[Web interface edit records]
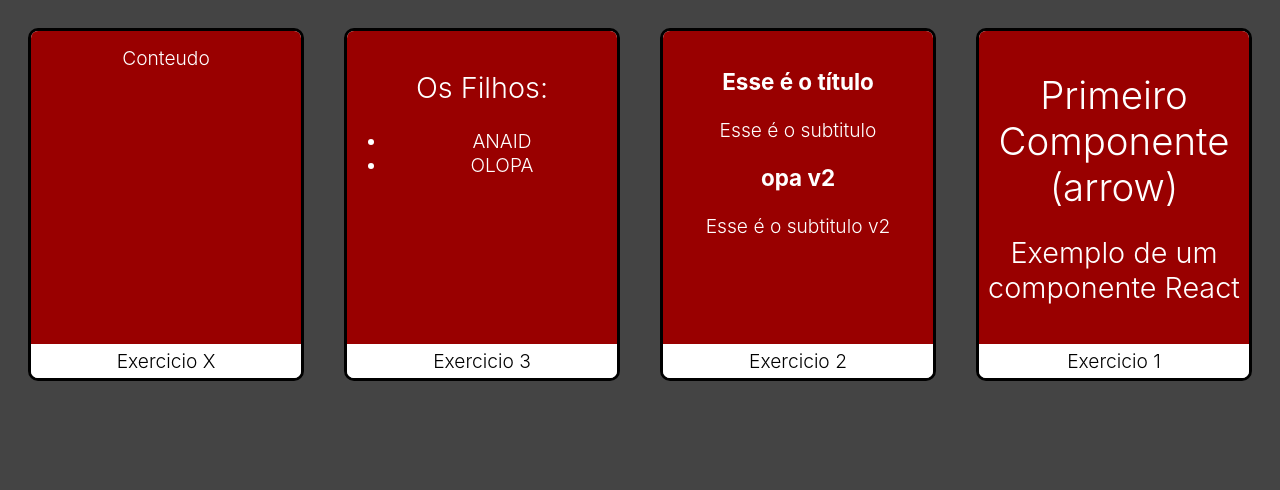
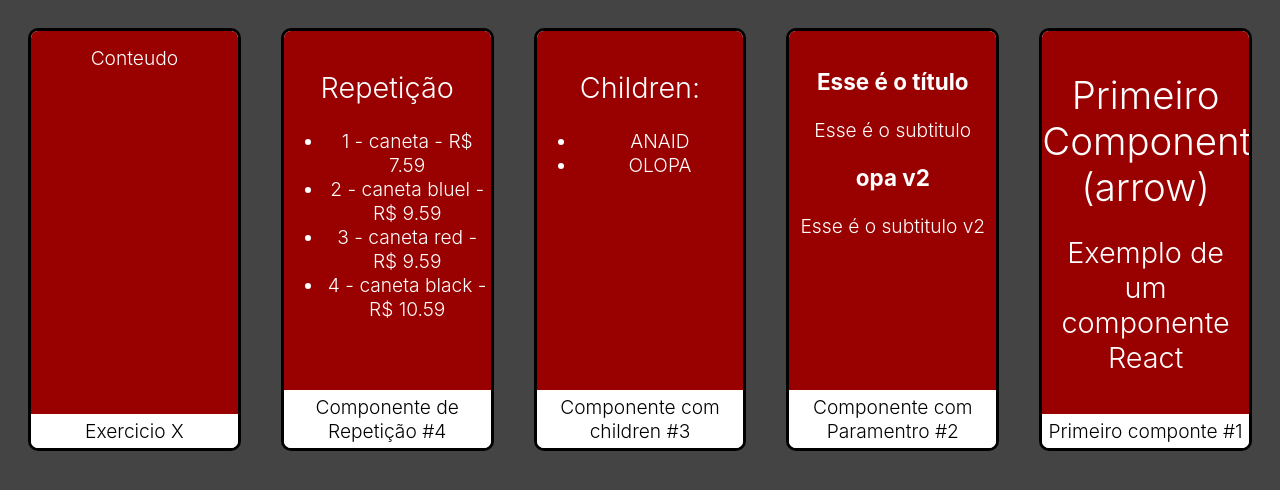
Before and after one commit to CronosUchoa/React-Praticando, a React (Create React App) app: page / in a window 1280 px wide. Shown: the top 490 px of the page. Built offline with nearby package versions, Linux system fonts and the light colour scheme.

Commit message:
componente de repetição

```diff
--- a/src/componentes/App.css
+++ b/src/componentes/App.css
@@ -1,3 +1,4 @@
 .App {
     display: flex;
+    flex-wrap: wrap;
 }
--- a/src/componentes/app.jsx
+++ b/src/componentes/app.jsx
@@ -1,9 +1,11 @@
 import React from 'react'
+import './App.css'
 import Primeiro from './layout/Primeiro'
 import ComParamentro from './layout/ComParamentro'
 import ComFilhos from './layout/ComFilhos'
 import Card from './layout/Card'
-import './App.css'
+import Repeticao from './layout/repeticao'
+
 
 const Appp = (props) =>(
 
@@ -12,7 +14,11 @@ const Appp = (props) =>(
     Conteudo
 </Card>
 
-<Card titulo="Exercicio 3">
+<Card titulo="Componente de Repetição #4">
+    <Repeticao></Repeticao>
+</Card>
+
+<Card titulo="Componente com children #3">
     <ComFilhos>
         <ul>
             <li>ANAID</li>
@@ -21,12 +27,12 @@ const Appp = (props) =>(
     </ComFilhos>
 </Card>
 
-<Card titulo="Exercicio 2">
+<Card titulo="Componente com Paramentro #2">
     <ComParamentro titulo="Esse é o título" subtitulo="Esse é o subtitulo"></ComParamentro>
     <ComParamentro titulo="opa v2" subtitulo="Esse é o subtitulo v2"/>
 </Card>
 
-<Card titulo="Exercicio 1">
+<Card titulo="Primeiro componte #1">
     <Primeiro></Primeiro>
 </Card>
 </div>)
--- /dev/null
+++ b/src/componentes/data/produtos.js
@@ -0,0 +1,8 @@
+let p =  [
+    {id:1, nome:'caneta', preco:'7.59'},
+    {id:2, nome:'caneta bluel', preco:'9.59'},
+    {id:3, nome:'caneta red', preco:'9.59'},
+    {id:4, nome:'caneta black', preco:'10.59'}
+]
+
+export default p;
--- a/src/componentes/layout/Card.css
+++ b/src/componentes/layout/Card.css
@@ -8,6 +8,7 @@
 
     display: flex;
     flex-direction: column;
+    max-width: 300px;
 }
 
 .Card .Conteudo {
--- a/src/componentes/layout/ComFilhos.jsx
+++ b/src/componentes/layout/ComFilhos.jsx
@@ -2,7 +2,7 @@ import React from 'react'
 
 const filhos = props =>
     <div>
-        <h2>Os Filhos:</h2>
+        <h2>Children:</h2>
         <div>
             {props.children}
         </div>
--- /dev/null
+++ b/src/componentes/layout/repeticao.jsx
@@ -0,0 +1,22 @@
+import React from 'react'
+import produtos from '../data/produtos'
+
+let repe = props => {
+
+    function getProdutosListItem(){
+        return produtos.map(prod =>{
+        return <li>{prod.id} - {prod.nome} - R$ {prod.preco}</li>
+        })
+    }
+
+    return (
+        <div>
+            <h2>Repetição</h2>
+            <ul>
+                {getProdutosListItem()}
+            </ul>
+        </div>
+    )
+}
+
+export default repe;
```
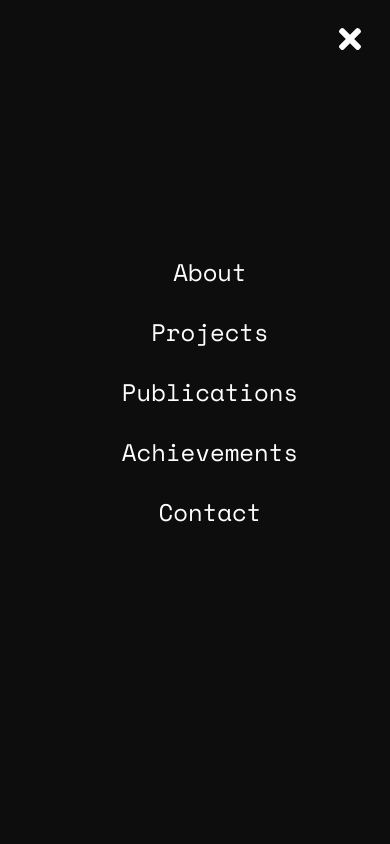
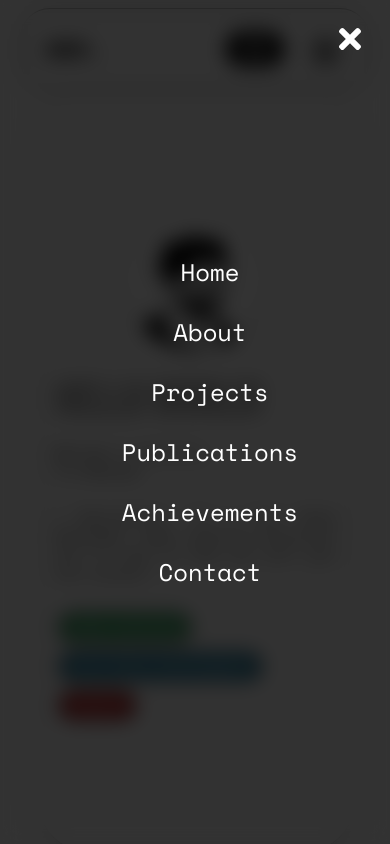
Before and after one commit to AbiXnash/abxfolio, a React (Vite) app: page / in a window 390 px wide. Both pictures are taken after a click on the element 325 px from the left and 55 px from the top of the page. Shown: the top 844 px of the page. Built offline with nearby package versions, Linux system fonts and the light colour scheme.

Commit message:
feat: update Sidebar styles and add smooth scrolling to links

```diff
--- a/src/components/Header/Sidebar/Sidebar.tsx
+++ b/src/components/Header/Sidebar/Sidebar.tsx
@@ -8,7 +8,8 @@ const SidebarContainer = styled.div<{ $isOpen: boolean }>`
 	z-index: 999;
 	width: 100%;
 	height: 100%;
-	background: #0d0d0d;
+	background: rgba(0, 0, 0, 0.8);
+	backdrop-filter: blur(10px);
 	display: grid;
 	align-items: center;
 	top: 0;
@@ -77,11 +78,12 @@ const Sidebar: React.FC<SidebarProps> = ({ isOpen, toggle }) => {
 			</Icon>
 			<SidebarWrapper>
 				<SidebarMenu>
-					<SidebarLink to="about" onClick={toggle} offset={-80}>About</SidebarLink>
-					<SidebarLink to="projects" onClick={toggle} offset={-80}>Projects</SidebarLink>
-					<SidebarLink to="publications" onClick={toggle} offset={-80}>Publications</SidebarLink>
-					<SidebarLink to="achievements" onClick={toggle} offset={-80}>Achievements</SidebarLink>
-					<SidebarLink to="contact" onClick={toggle} offset={-80}>Contact</SidebarLink>
+					<SidebarLink to="home" onClick={toggle} offset={-80} smooth={true} duration={500}>Home</SidebarLink>
+					<SidebarLink to="about" onClick={toggle} offset={-80} smooth={true} duration={500}>About</SidebarLink>
+					<SidebarLink to="projects" onClick={toggle} offset={-80} smooth={true} duration={500}>Projects</SidebarLink>
+					<SidebarLink to="publications" onClick={toggle} offset={-80} smooth={true} duration={500}>Publications</SidebarLink>
+					<SidebarLink to="achievements" onClick={toggle} offset={-80} smooth={true} duration={500}>Achievements</SidebarLink>
+					<SidebarLink to="contact" onClick={toggle} offset={-80} smooth={true} duration={500}>Contact</SidebarLink>
 				</SidebarMenu>
 				{/* <SidebarBtnWrap>
 					<SidebarBtn to="/">GitHub</SidebarBtn>
```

== Instructions to follow ==
All entries above are to be set down word for word, and the pictures are to be left out.

== Reply to the task ==
Before and after one commit to CronosUchoa/React-Praticando, a React (Create React App) app: page / in a window 1280 px wide. Shown: the top 490 px of the page. Built offline with nearby package versions, Linux system fonts and the light colour scheme.

Commit message:
componente de repetição

```diff
--- a/src/componentes/App.css
+++ b/src/componentes/App.css
@@ -1,3 +1,4 @@
 .App {
     display: flex;
+    flex-wrap: wrap;
 }
--- a/src/componentes/app.jsx
+++ b/src/componentes/app.jsx
@@ -1,9 +1,11 @@
 import React from 'react'
+import './App.css'
 import Primeiro from './layout/Primeiro'
 import ComParamentro from './layout/ComParamentro'
 import ComFilhos from './layout/ComFilhos'
 import Card from './layout/Card'
-import './App.css'
+import Repeticao from './layout/repeticao'
+
 
 const Appp = (props) =>(
 
@@ -12,7 +14,11 @@ const Appp = (props) =>(
     Conteudo
 </Card>
 
-<Card titulo="Exercicio 3">
+<Card titulo="Componente de Repetição #4">
+    <Repeticao></Repeticao>
+</Card>
+
+<Card titulo="Componente com children #3">
     <ComFilhos>
         <ul>
             <li>ANAID</li>
@@ -21,12 +27,12 @@ const Appp = (props) =>(
     </ComFilhos>
 </Card>
 
-<Card titulo="Exercicio 2">
+<Card titulo="Componente com Paramentro #2">
     <ComParamentro titulo="Esse é o título" subtitulo="Esse é o subtitulo"></ComParamentro>
     <ComParamentro titulo="opa v2" subtitulo="Esse é o subtitulo v2"/>
 </Card>
 
-<Card titulo="Exercicio 1">
+<Card titulo="Primeiro componte #1">
     <Primeiro></Primeiro>
 </Card>
 </div>)
--- /dev/null
+++ b/src/componentes/data/produtos.js
@@ -0,0 +1,8 @@
+let p =  [
+    {id:1, nome:'caneta', preco:'7.59'},
+    {id:2, nome:'caneta bluel', preco:'9.59'},
+    {id:3, nome:'caneta red', preco:'9.59'},
+    {id:4, nome:'caneta black', preco:'10.59'}
+]
+
+export default p;
--- a/src/componentes/layout/Card.css
+++ b/src/componentes/layout/Card.css
@@ -8,6 +8,7 @@
 
     display: flex;
     flex-direction: column;
+    max-width: 300px;
 }
 
 .Card .Conteudo {
--- a/src/componentes/layout/ComFilhos.jsx
+++ b/src/componentes/layout/ComFilhos.jsx
@@ -2,7 +2,7 @@ import React from 'react'
 
 const filhos = props =>
     <div>
-        <h2>Os Filhos:</h2>
+        <h2>Children:</h2>
         <div>
             {props.children}
         </div>
--- /dev/null
+++ b/src/componentes/layout/repeticao.jsx
@@ -0,0 +1,22 @@
+import React from 'react'
+import produtos from '../data/produtos'
+
+let repe = props => {
+
+    function getProdutosListItem(){
+        return produtos.map(prod =>{
+        return <li>{prod.id} - {prod.nome} - R$ {prod.preco}</li>
+        })
+    }
+
+    return (
+        <div>
+            <h2>Repetição</h2>
+            <ul>
+                {getProdutosListItem()}
+            </ul>
+        </div>
+    )
+}
+
+export default repe;
```
Before and after one commit to AbiXnash/abxfolio, a React (Vite) app: page / in a window 390 px wide. Both pictures are taken after a click on the element 325 px from the left and 55 px from the top of the page. Shown: the top 844 px of the page. Built offline with nearby package versions, Linux system fonts and the light colour scheme.

Commit message:
feat: update Sidebar styles and add smooth scrolling to links

```diff
--- a/src/components/Header/Sidebar/Sidebar.tsx
+++ b/src/components/Header/Sidebar/Sidebar.tsx
@@ -8,7 +8,8 @@ const SidebarContainer = styled.div<{ $isOpen: boolean }>`
 	z-index: 999;
 	width: 100%;
 	height: 100%;
-	background: #0d0d0d;
+	background: rgba(0, 0, 0, 0.8);
+	backdrop-filter: blur(10px);
 	display: grid;
 	align-items: center;
 	top: 0;
@@ -77,11 +78,12 @@ const Sidebar: React.FC<SidebarProps> = ({ isOpen, toggle }) => {
 			</Icon>
 			<SidebarWrapper>
 				<SidebarMenu>
-					<SidebarLink to="about" onClick={toggle} offset={-80}>About</SidebarLink>
-					<SidebarLink to="projects" onClick={toggle} offset={-80}>Projects</SidebarLink>
-					<SidebarLink to="publications" onClick={toggle} offset={-80}>Publications</SidebarLink>
-					<SidebarLink to="achievements" onClick={toggle} offset={-80}>Achievements</SidebarLink>
-					<SidebarLink to="contact" onClick={toggle} offset={-80}>Contact</SidebarLink>
+					<SidebarLink to="home" onClick={toggle} offset={-80} smooth={true} duration={500}>Home</SidebarLink>
+					<SidebarLink to="about" onClick={toggle} offset={-80} smooth={true} duration={500}>About</SidebarLink>
+					<SidebarLink to="projects" onClick={toggle} offset={-80} smooth={true} duration={500}>Projects</SidebarLink>
+					<SidebarLink to="publications" onClick={toggle} offset={-80} smooth={true} duration={500}>Publications</SidebarLink>
+					<SidebarLink to="achievements" onClick={toggle} offset={-80} smooth={true} duration={500}>Achievements</SidebarLink>
+					<SidebarLink to="contact" onClick={toggle} offset={-80} smooth={true} duration={500}>Contact</SidebarLink>
 				</SidebarMenu>
 				{/* <SidebarBtnWrap>
 					<SidebarBtn to="/">GitHub</SidebarBtn>
```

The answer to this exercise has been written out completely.